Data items
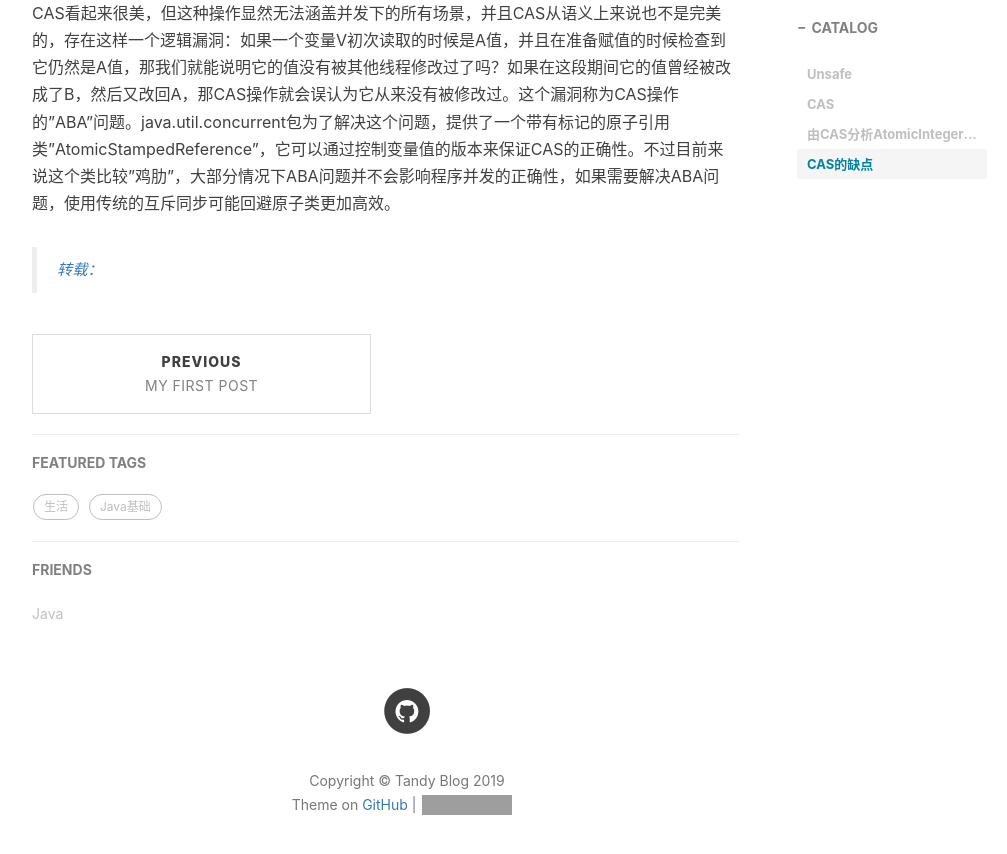
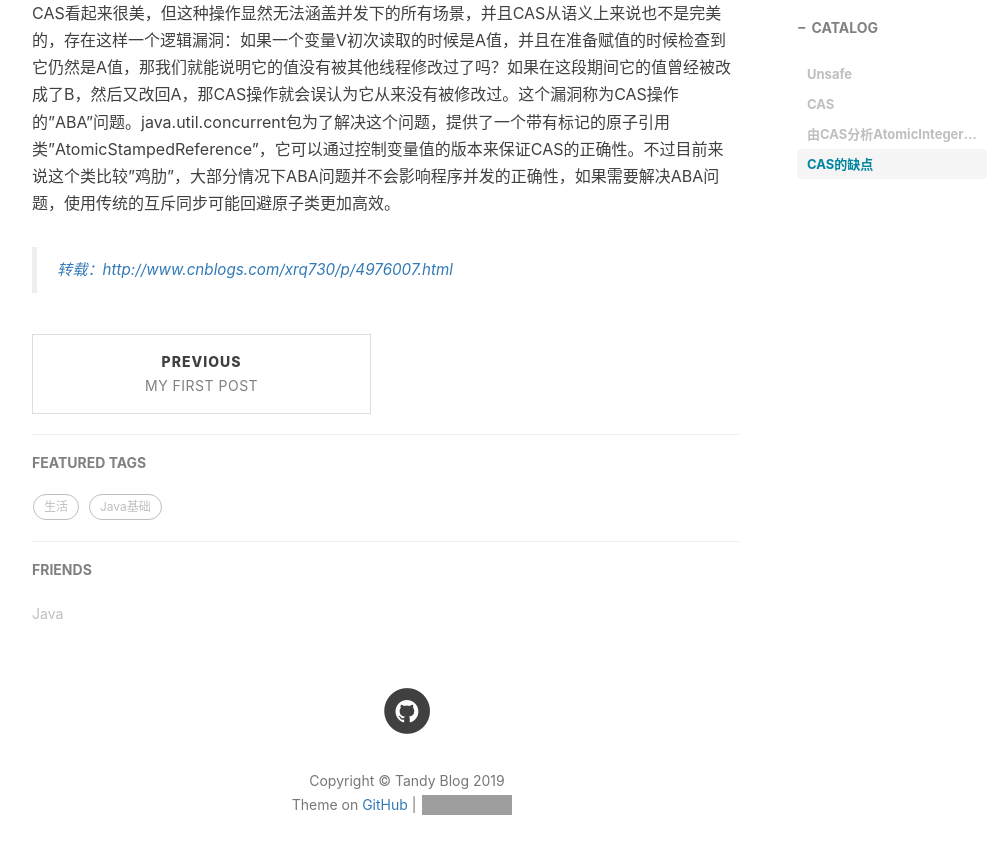
Before and after one commit to tanzhouwen/tanzhouwen.github.io, a Jekyll site: the page built from _posts/2015-11-20-Unsafe与CAS.md, in a window 1280 px wide and 900 px high, scrolled down 4319 px. Shown: the top 854 px of the window, without its empty margins (233-1240 px from the left). Built offline with Jekyll 4.4.1, drawn with Linux system fonts in a browser that asks for light colours; nearby versions of some CDN libraries; comment, search, counter and statistics services are not loaded; part of the change alters nothing that is shown; grey boxes are pictures that could not be loaded.

Commit message:
Update 2015-11-20-Unsafe与CAS.md

```diff
--- a/_posts/2015-11-20-Unsafe与CAS.md
+++ b/_posts/2015-11-20-Unsafe与CAS.md
@@ -120,4 +120,4 @@ java.util.concurrent.atomic包下的原子操作类都是基于CAS实现的，
 
 CAS看起来很美，但这种操作显然无法涵盖并发下的所有场景，并且CAS从语义上来说也不是完美的，存在这样一个逻辑漏洞：如果一个变量V初次读取的时候是A值，并且在准备赋值的时候检查到它仍然是A值，那我们就能说明它的值没有被其他线程修改过了吗？如果在这段期间它的值曾经被改成了B，然后又改回A，那CAS操作就会误认为它从来没有被修改过。这个漏洞称为CAS操作的"ABA"问题。java.util.concurrent包为了解决这个问题，提供了一个带有标记的原子引用类"AtomicStampedReference"，它可以通过控制变量值的版本来保证CAS的正确性。不过目前来说这个类比较"鸡肋"，大部分情况下ABA问题并不会影响程序并发的正确性，如果需要解决ABA问题，使用传统的互斥同步可能回避原子类更加高效。
 
->[转载：](http://www.cnblogs.com/xrq730/p/4976007.html)
+>[转载：http://www.cnblogs.com/xrq730/p/4976007.html](http://www.cnblogs.com/xrq730/p/4976007.html)
```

PROBLEM STATEMENT >>
Retype each line of the records exactly as it reads; no pictures belong in the copy.

SOLUTION BELOW >>
Before and after one commit to tanzhouwen/tanzhouwen.github.io, a Jekyll site: the page built from _posts/2015-11-20-Unsafe与CAS.md, in a window 1280 px wide and 900 px high, scrolled down 4319 px. Shown: the top 854 px of the window, without its empty margins (233-1240 px from the left). Built offline with Jekyll 4.4.1, drawn with Linux system fonts in a browser that asks for light colours; nearby versions of some CDN libraries; comment, search, counter and statistics services are not loaded; part of the change alters nothing that is shown; grey boxes are pictures that could not be loaded.

Commit message:
Update 2015-11-20-Unsafe与CAS.md

```diff
--- a/_posts/2015-11-20-Unsafe与CAS.md
+++ b/_posts/2015-11-20-Unsafe与CAS.md
@@ -120,4 +120,4 @@ java.util.concurrent.atomic包下的原子操作类都是基于CAS实现的，
 
 CAS看起来很美，但这种操作显然无法涵盖并发下的所有场景，并且CAS从语义上来说也不是完美的，存在这样一个逻辑漏洞：如果一个变量V初次读取的时候是A值，并且在准备赋值的时候检查到它仍然是A值，那我们就能说明它的值没有被其他线程修改过了吗？如果在这段期间它的值曾经被改成了B，然后又改回A，那CAS操作就会误认为它从来没有被修改过。这个漏洞称为CAS操作的"ABA"问题。java.util.concurrent包为了解决这个问题，提供了一个带有标记的原子引用类"AtomicStampedReference"，它可以通过控制变量值的版本来保证CAS的正确性。不过目前来说这个类比较"鸡肋"，大部分情况下ABA问题并不会影响程序并发的正确性，如果需要解决ABA问题，使用传统的互斥同步可能回避原子类更加高效。
 
->[转载：](http://www.cnblogs.com/xrq730/p/4976007.html)
+>[转载：http://www.cnblogs.com/xrq730/p/4976007.html](http://www.cnblogs.com/xrq730/p/4976007.html)
```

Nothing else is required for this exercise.